Often, vendors looking to produce some shelf space dramatically reduce their prices to move some boxes. It is not uncommon to get bats at 50% of their ‘in season’ price during this short window. During this frenzy, check a place like justbats.com old inventory, closeoutbats or amazon’s bat section to monitor. If you are real clever, you’ll find these vendors also have eBay accounts where they really unload prices.
Secret #3: Last Year’s Model?
We are often asked what the difference is between last year’s model and this year’s model. Is it worth the difference in price? We have a few thoughts on that subject.
- Last years model may be a different type of bat. Turns out, just because it shares the same type of name, doesn’t also mean it is the exact the same bat. The 2016 Rawlings 5150 is considerably different then the 2017 Rawlings 5150. Finding the actual differences are not simple either. If only there were a bat blog made by some bat obsessed father to keep track of all those changes. If only…
- Availability. Bat companies and vendors do a good job of ridding themselves of previous years inventory. Turns out, bat companies have a good feel for how many bats they are going to sell in a given year and don’t make much more than that. As a result, don’t assume the price difference or availability in last year’s model and this year’s model will always be around.

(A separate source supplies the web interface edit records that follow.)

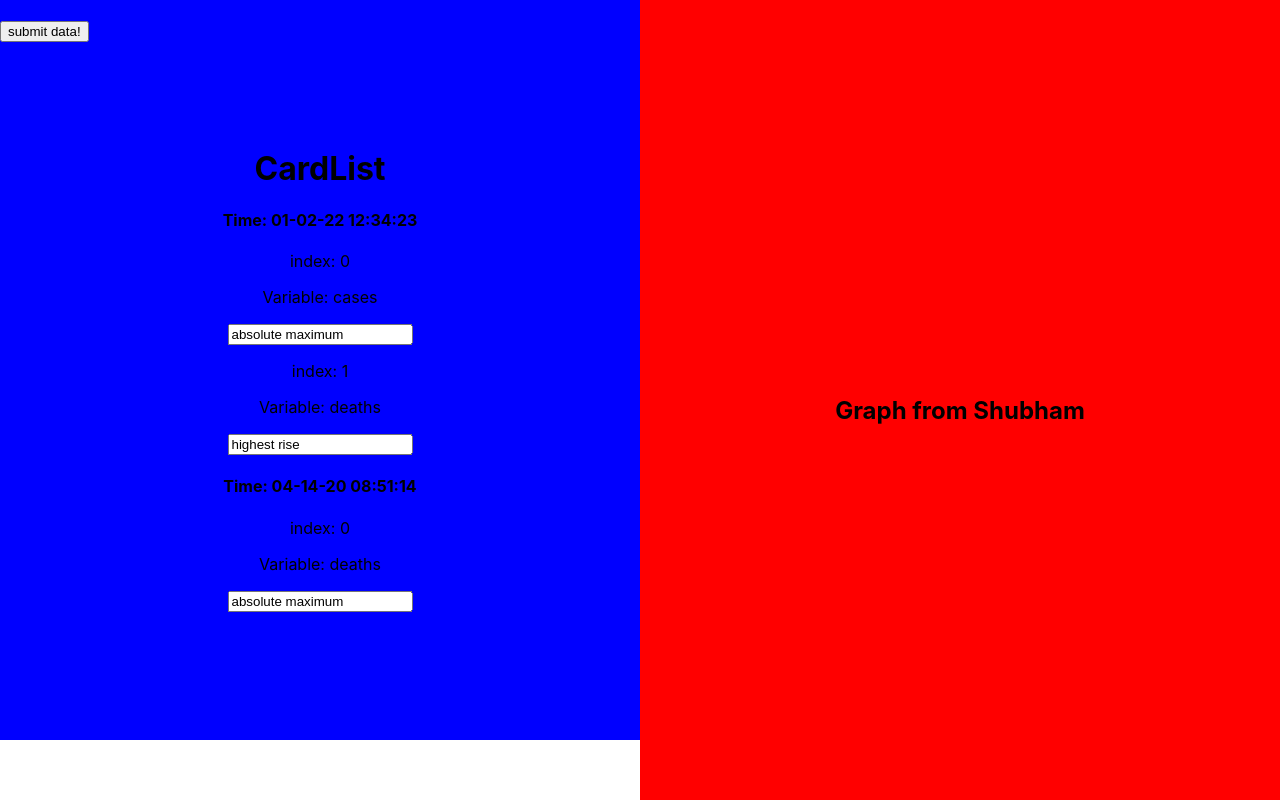
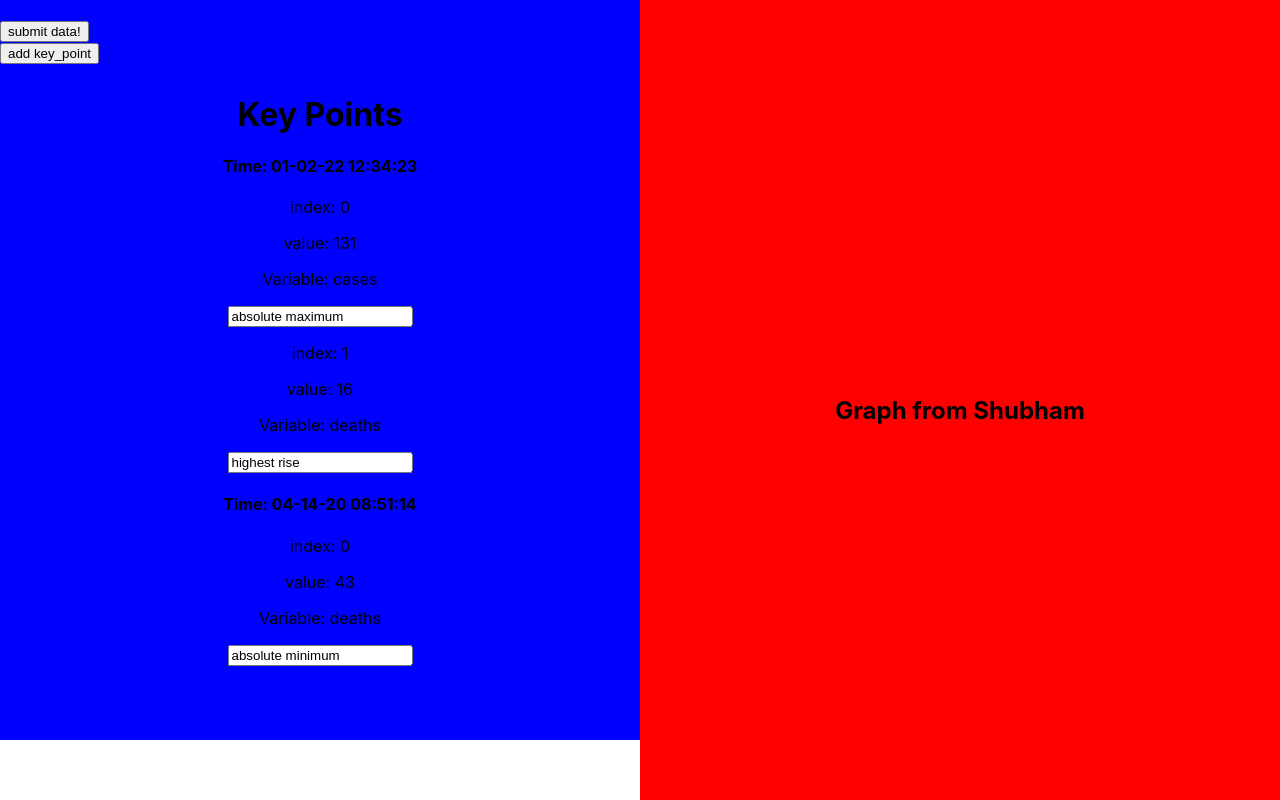
Before and after one commit to sagars729/cmsc734-final-project, a React (Create React App) app: page / in a window 1280 px wide. Built offline with nearby package versions, Linux system fonts and the light colour scheme.

Commit message:
able to update the analysis yeild input

```diff
--- a/src/App.tsx
+++ b/src/App.tsx
@@ -1,11 +1,11 @@
 import React from 'react';
 import './App.css';
-import UserInput from './components/UserInput/UserInput';
+import UserEditPage from './components/UserEditPage/UserEditPage';
 
 function App() {
   return (
     <div>
-      <UserInput />
+      <UserEditPage />
     </div>
   );
 }
--- /dev/null
+++ b/src/components/UserEditPage/UserEditPage.css
@@ -0,0 +1,36 @@
+/* Split the screen in half */
+.split {
+    height: 100%;
+    width: 50%;
+    position: fixed;
+    z-index: 1;
+    top: 0;
+    overflow-x: hidden;
+    padding-top: 20px;
+  }
+
+  /* Control the left side */
+  .left {
+    left: 0;
+    height: 90%;
+    background-color: blue;
+  }
+
+  .bottom {
+    width: 50%;
+  }
+
+  /* Control the right side */
+  .right {
+    right: 0;
+    background-color: red;
+  }
+
+  /* If you want the content centered horizontally and vertically */
+  .centered {
+    position: absolute;
+    top: 50%;
+    left: 50%;
+    transform: translate(-50%, -50%);
+    text-align: center;
+  }
--- /dev/null
+++ b/src/components/UserEditPage/UserEditPage.tsx
@@ -0,0 +1,21 @@
+import React from 'react';
+import UserInput from '../UserInput/UserInput';
+import './UserEditPage.css';
+
+function UserEditPage() {
+    return (
+        <div>
+            <div className="split left">
+                <UserInput />
+            </div>
+
+            <div className="split right">
+                <div className="centered">
+                    <h2>Graph from Shubham</h2>
+                </div>
+            </div>
+        </div>
+    )
+}
+
+export default UserEditPage;
--- a/src/components/UserInput/UserInput.css
+++ b/src/components/UserInput/UserInput.css
@@ -1,31 +1,3 @@
-/* Split the screen in half */
-.split {
-    height: 100%;
-    width: 50%;
-    position: fixed;
-    z-index: 1;
-    top: 0;
-    overflow-x: hidden;
-    padding-top: 20px;
-  }
-
-  /* Control the left side */
-  .left {
-    left: 0;
-    height: 90%;
-    background-color: blue;
-  }
-
-  .bottom {
-    width: 50%;
-  }
-
-  /* Control the right side */
-  .right {
-    right: 0;
-    background-color: red;
-  }
-
   /* If you want the content centered horizontally and vertically */
   .centered {
     position: absolute;
--- a/src/components/UserInput/UserInput.tsx
+++ b/src/components/UserInput/UserInput.tsx
@@ -1,35 +1,6 @@
 import React from 'react';
-import CardList from '../CardList/CardList';
 import './UserInput.css';
 // import key_points from "../../json_data.json";
-
-let key_points = [
-    {
-        time: "01-02-22 12:34:23",
-        points:[
-            {
-                "variable":"cases",
-                "point_value":"131",
-                "analysis_yielded":"absolute maximum"
-            },
-            {
-                "variable":"deaths",
-                "point_value":"16",
-                "analysis_yielded":"highest rise"
-            }
-        ]
-    },
-    {
-        time: "04-14-20 08:51:14",
-        points:[
-            {
-                "variable":"deaths",
-                "point_value":"43",
-                "analysis_yielded":"absolute maximum"
-            }
-        ]
-    }
-]
 
 let data = {
     "01-02-22 12:34:23":[
@@ -48,51 +19,41 @@ let data = {
        {
           "variable":"deaths",
           "point_value":"43",
-          "analysis_yielded":"absolute maximum"
+          "analysis_yielded":"absolute minimum"
        }
     ]
 }
+
 const printData = () => {
     console.log(data);
+}
+
+const addKeyPoint = () => {
+
 }
 
 function UserInput() {
     return (
         <div>
-            <div className="split left">
                 <div className="centered">
-                    <h1> CardList </h1>
-                    {/* { key_points.map((kp) => {
-                        return (
-                            <div>
-                                <h4>{kp.time}</h4>
-                                <div>
-                                    {kp.points.map((point, i) => {
-                                        return (
-                                            <div key={i}>
-                                                <p>{point.variable}</p>
-                                                <p>{point.point_value}</p>
-                                                <input type='text' defaultValue={point.analysis_yielded}></input>
-                                            </div>
-                                        )
-                                    })}
-                                </div>
-                            </div>
-                        )
-                    } ) } */}
+                    <h1> Key Points </h1>
 
                     {Object.keys(data).map( (time, idx, arr) => {
-                        console.log("new iter!!");
                         return (
-                            <div>
+                            <div key={time}>
                                 <h4>Time: {arr[idx]}</h4>
                                 {Object.values(data).at(idx)?.map((key_point, i) => {
-                                    console.log(key_point);
                                     return (
-                                        <div>
+                                        <div key={i}>
                                             <p>index: {i}</p>
+                                            <p>value: {key_point.point_value}</p>
                                             <p>Variable: {key_point.variable}</p>
-                                            <input type='text' defaultValue={key_point.analysis_yielded}></input>
+                                            <input type='text'
+                                                defaultValue={key_point.analysis_yielded}
+                                                onChange={(e) => {
+                                                    key_point.analysis_yielded = e.target.value;
+                                                }}>
+                                            </input>
                                         </div>
 
                                     )
@@ -108,13 +69,11 @@ function UserInput() {
                         submit data!
                     </button>
                 </div>
-            </div>
-
-            <div className="split right">
-                <div className="centered">
-                    <h2>Graph from Shubham</h2>
+                <div className="bottom">
+                    <button onClick={addKeyPoint}>
+                        add key_point
+                    </button>
                 </div>
-            </div>
         </div>
     )
 }
```
Also changed, not shown: src/components/Card/Card.tsx (deleted, +0 -13 lines), src/components/CardList/CardList.tsx (deleted, +0 -16 lines), src/components/CardList/CardList.css (deleted).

Generally speaking, buy used if the barrel is composite and make sure the grip condition is lining up with the claim of how often the bat was used. Also be aware that a “NIW” claim doesn’t also mean it has a warranty. Make sure, as well, you buy at the right time and, as long as you can confirm the bat is what you want, go with last year’s model. These are the keys to getting the best bang for your buck in a bat.
In an attempt to be pragmatic (although this list will be quickly outdated as they sale) here are a couple of bats I found with a few basic searches in a matter of minutes. Buying these three bats today would be a legitimate $400 in savings.